_Activity_: Taking the listing below line by line, tally those that contain the string "Derecho". Give the total alone.

_Data records_:
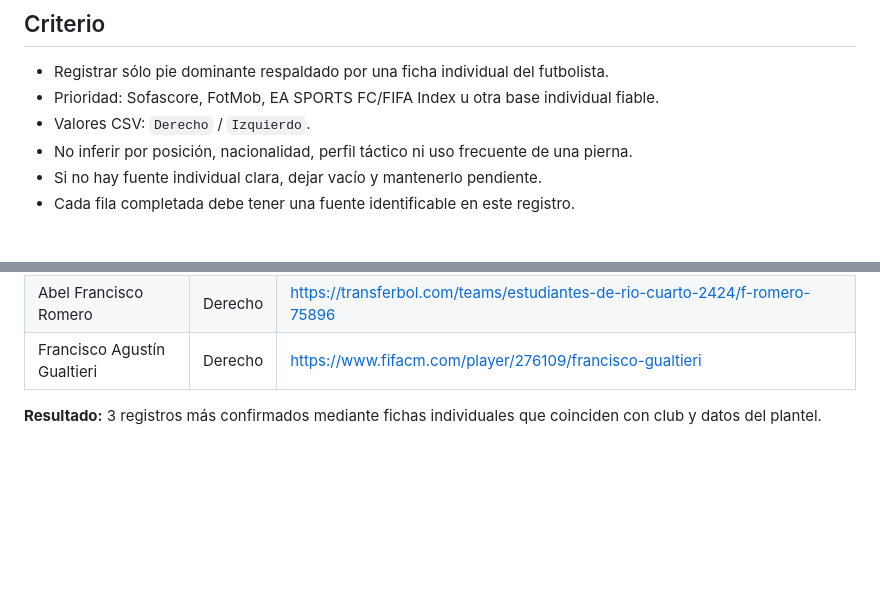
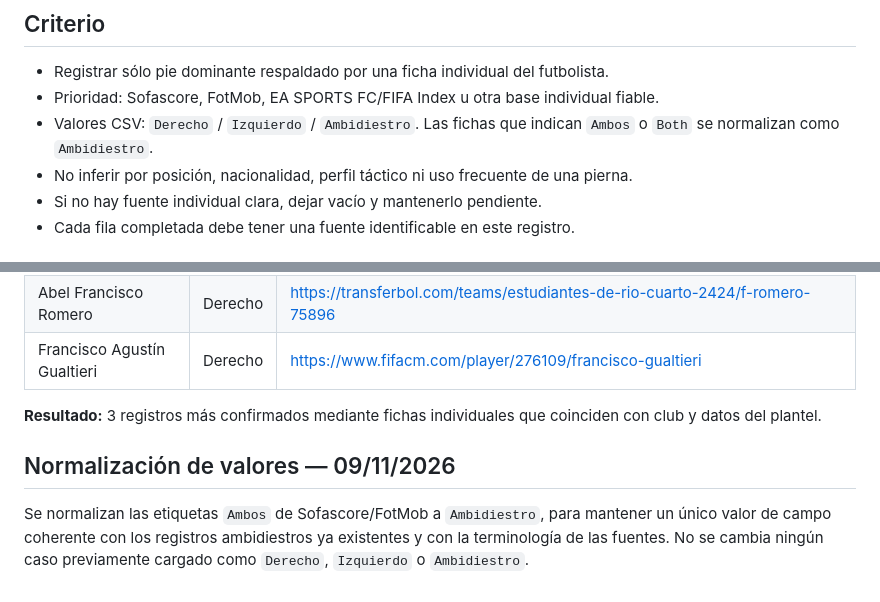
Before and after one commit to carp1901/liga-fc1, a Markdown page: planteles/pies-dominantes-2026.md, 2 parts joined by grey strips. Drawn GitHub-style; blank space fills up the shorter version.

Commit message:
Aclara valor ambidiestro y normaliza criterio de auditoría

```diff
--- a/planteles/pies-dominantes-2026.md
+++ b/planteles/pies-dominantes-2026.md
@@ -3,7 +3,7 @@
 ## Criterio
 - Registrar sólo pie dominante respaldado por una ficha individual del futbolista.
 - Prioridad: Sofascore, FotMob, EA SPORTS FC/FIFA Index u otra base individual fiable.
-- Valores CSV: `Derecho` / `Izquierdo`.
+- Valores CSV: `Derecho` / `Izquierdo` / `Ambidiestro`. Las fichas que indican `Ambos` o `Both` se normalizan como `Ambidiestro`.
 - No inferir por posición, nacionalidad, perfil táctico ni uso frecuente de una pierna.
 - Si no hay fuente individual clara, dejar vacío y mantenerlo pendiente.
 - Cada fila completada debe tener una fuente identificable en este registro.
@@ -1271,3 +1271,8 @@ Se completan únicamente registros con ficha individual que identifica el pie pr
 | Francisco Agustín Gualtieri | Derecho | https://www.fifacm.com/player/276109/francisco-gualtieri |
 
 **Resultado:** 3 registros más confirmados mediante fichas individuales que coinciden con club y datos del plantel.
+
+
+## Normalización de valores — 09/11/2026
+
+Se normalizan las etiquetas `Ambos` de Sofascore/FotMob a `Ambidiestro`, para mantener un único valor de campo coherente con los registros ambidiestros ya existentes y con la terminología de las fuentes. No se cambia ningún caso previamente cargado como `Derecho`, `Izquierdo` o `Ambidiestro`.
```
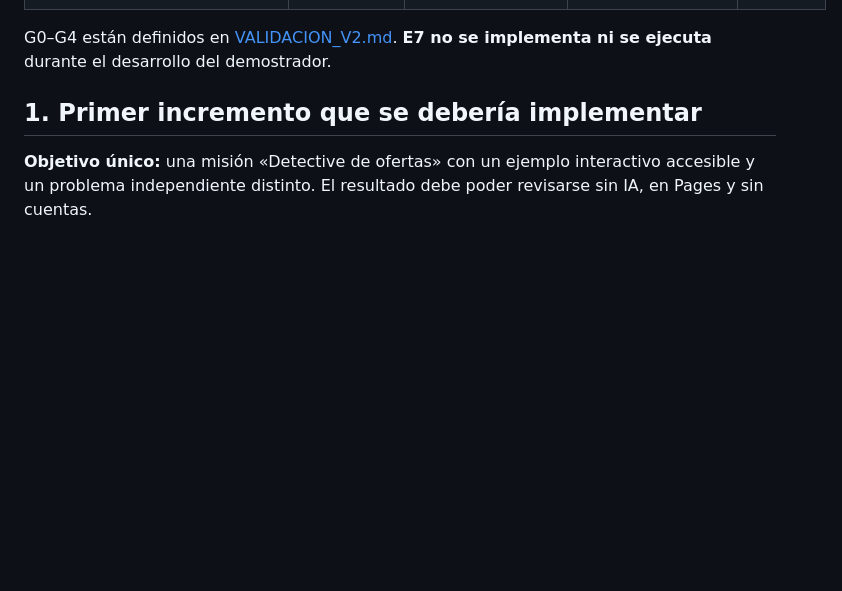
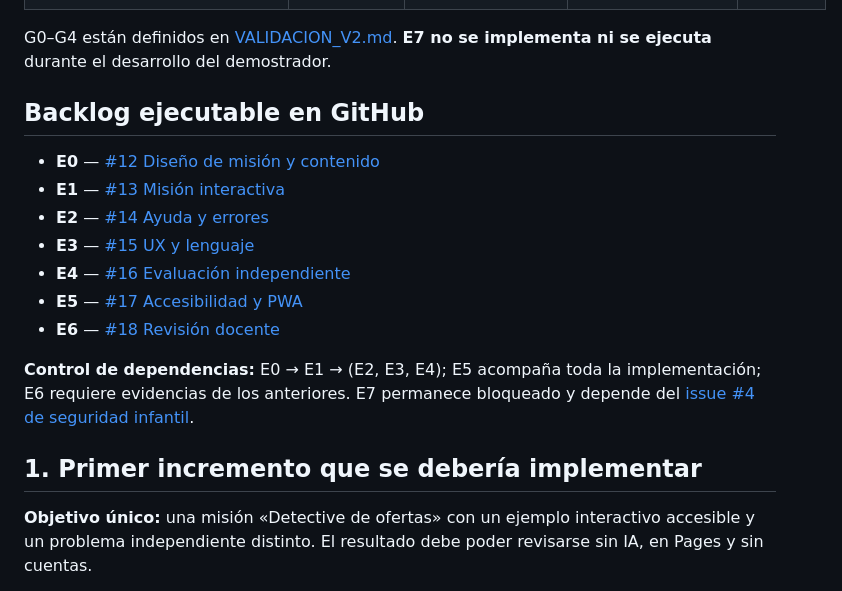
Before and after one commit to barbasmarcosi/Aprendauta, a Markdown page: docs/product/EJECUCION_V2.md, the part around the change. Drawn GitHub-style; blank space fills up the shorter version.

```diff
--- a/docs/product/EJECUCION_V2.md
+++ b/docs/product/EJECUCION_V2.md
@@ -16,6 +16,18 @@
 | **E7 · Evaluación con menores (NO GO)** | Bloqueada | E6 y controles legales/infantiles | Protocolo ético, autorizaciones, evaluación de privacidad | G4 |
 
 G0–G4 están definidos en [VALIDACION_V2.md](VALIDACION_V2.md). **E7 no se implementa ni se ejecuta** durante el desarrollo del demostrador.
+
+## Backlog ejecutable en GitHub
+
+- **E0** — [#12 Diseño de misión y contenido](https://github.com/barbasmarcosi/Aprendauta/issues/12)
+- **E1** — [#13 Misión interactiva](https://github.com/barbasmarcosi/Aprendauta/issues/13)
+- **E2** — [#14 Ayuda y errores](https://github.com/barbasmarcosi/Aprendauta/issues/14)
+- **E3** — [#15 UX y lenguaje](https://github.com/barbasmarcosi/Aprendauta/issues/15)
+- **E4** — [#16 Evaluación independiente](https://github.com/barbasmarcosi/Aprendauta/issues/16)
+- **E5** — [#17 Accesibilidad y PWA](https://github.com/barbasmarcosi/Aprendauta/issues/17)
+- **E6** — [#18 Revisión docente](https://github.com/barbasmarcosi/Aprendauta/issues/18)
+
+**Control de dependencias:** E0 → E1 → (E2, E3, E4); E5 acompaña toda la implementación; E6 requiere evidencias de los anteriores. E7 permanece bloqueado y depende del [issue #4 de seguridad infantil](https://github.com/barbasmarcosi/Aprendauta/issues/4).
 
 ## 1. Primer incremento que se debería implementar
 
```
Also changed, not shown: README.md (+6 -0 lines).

_Written reply_: 4